Salt Lake City’s Commission on Racial Equity in Policing has released more recommendations to improve relations between the city’s residents of color and law enforcement. This time the focus is on schools.
Members of the commission shared a long list of ideas at the City Council’s Tuesday work session to improve the city’s role in helping kids perform better in school and stay out of the juvenile justice system. Among them, creating safer spaces for at-risk youth to bond with counselors, providing consistent funding for youth programs, hiring city staff to monitor equity in education and continuing efforts to reduce officer citations issued to students of color.
On the latter point, commission member Moises Prospero offered some praise. The most recent data shared by Salt Lake City police showed student resource officers — the police officers who work in schools — issued 65 citations during the 2019-2020 school year, down from 488 citations in 2013-2014.

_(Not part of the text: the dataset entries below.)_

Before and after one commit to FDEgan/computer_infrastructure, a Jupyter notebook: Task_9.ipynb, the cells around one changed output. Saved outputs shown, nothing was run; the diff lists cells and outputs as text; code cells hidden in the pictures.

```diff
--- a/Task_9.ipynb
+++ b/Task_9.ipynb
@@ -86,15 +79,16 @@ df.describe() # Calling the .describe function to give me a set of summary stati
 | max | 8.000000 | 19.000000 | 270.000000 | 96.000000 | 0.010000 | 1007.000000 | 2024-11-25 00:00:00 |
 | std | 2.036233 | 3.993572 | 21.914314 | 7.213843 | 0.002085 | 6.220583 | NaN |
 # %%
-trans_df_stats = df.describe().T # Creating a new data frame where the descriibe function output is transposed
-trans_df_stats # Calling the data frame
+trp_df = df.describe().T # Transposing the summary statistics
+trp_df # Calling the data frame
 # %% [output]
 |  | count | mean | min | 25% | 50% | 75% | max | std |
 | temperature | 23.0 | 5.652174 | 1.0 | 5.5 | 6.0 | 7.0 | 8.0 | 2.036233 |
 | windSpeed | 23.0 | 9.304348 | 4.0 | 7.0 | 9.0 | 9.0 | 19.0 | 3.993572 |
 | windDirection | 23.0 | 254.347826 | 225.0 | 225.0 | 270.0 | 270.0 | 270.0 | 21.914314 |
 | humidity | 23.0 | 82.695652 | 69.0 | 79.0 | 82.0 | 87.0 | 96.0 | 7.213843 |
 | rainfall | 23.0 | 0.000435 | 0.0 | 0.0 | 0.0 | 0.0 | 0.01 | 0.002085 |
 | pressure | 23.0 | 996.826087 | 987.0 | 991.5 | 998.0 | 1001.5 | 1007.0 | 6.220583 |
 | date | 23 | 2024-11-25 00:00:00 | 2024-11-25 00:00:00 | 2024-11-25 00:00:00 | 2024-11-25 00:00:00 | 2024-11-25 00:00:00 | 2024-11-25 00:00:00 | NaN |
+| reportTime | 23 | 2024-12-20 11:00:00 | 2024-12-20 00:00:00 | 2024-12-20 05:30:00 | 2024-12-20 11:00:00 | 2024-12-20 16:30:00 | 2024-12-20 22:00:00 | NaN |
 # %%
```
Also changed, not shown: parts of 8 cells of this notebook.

“That’s awesome. Basically elementary [school] citations are becoming extinct,” Prospero said.
But Prospero added that students of color continue to receive a disproportionate amount of citations. In city high schools during the 2019-2020 period, for example, Hispanic teens received 20 citations compared to two for non-Hispanic students.
“But again, there was still a lot of great effort in changing that, reducing that,” Prospero said.
Prospero said more work can be done to identify kids at risk of falling into the school-to-prison pipeline.
“Which is where we criminalize regular adolescent behavior and then refer [students] to the juvenile justice system, work through the courts, then from there, as they get deeper into the system, they eventually end up in the adult system,” Prospero said. “We’re trying to stop that as much as possible.”
The commission has recommended moving the police department’s Promising Youth Program, a gang and crime reduction program, to the city’s Youth and Family Services Division to help students feel safer and form better bonds with social workers and advocates. The program is dependent on grant funding, however, which creates uncertainty for the program.
“That soft money could disappear and all of a sudden you lose your staff,” Prospero said. “Worse, you lose the confidence of those youth really believing you’re there for them.”
The commission also recommended improved funding for the city’s peer court, where youth have committed minor crimes work with students from similar ages and backgrounds to show accountability.
“This program has been really great for many students. It gives them an opportunity to safely reflect on their actions and gives them new skills,” said commission member Rogelio Romero-Paredes. “[But] over the past couple years we’ve had issues with getting technology, getting proper training for the students and proper staffing.”
Read the full list of the commission’s school safety recommendations below.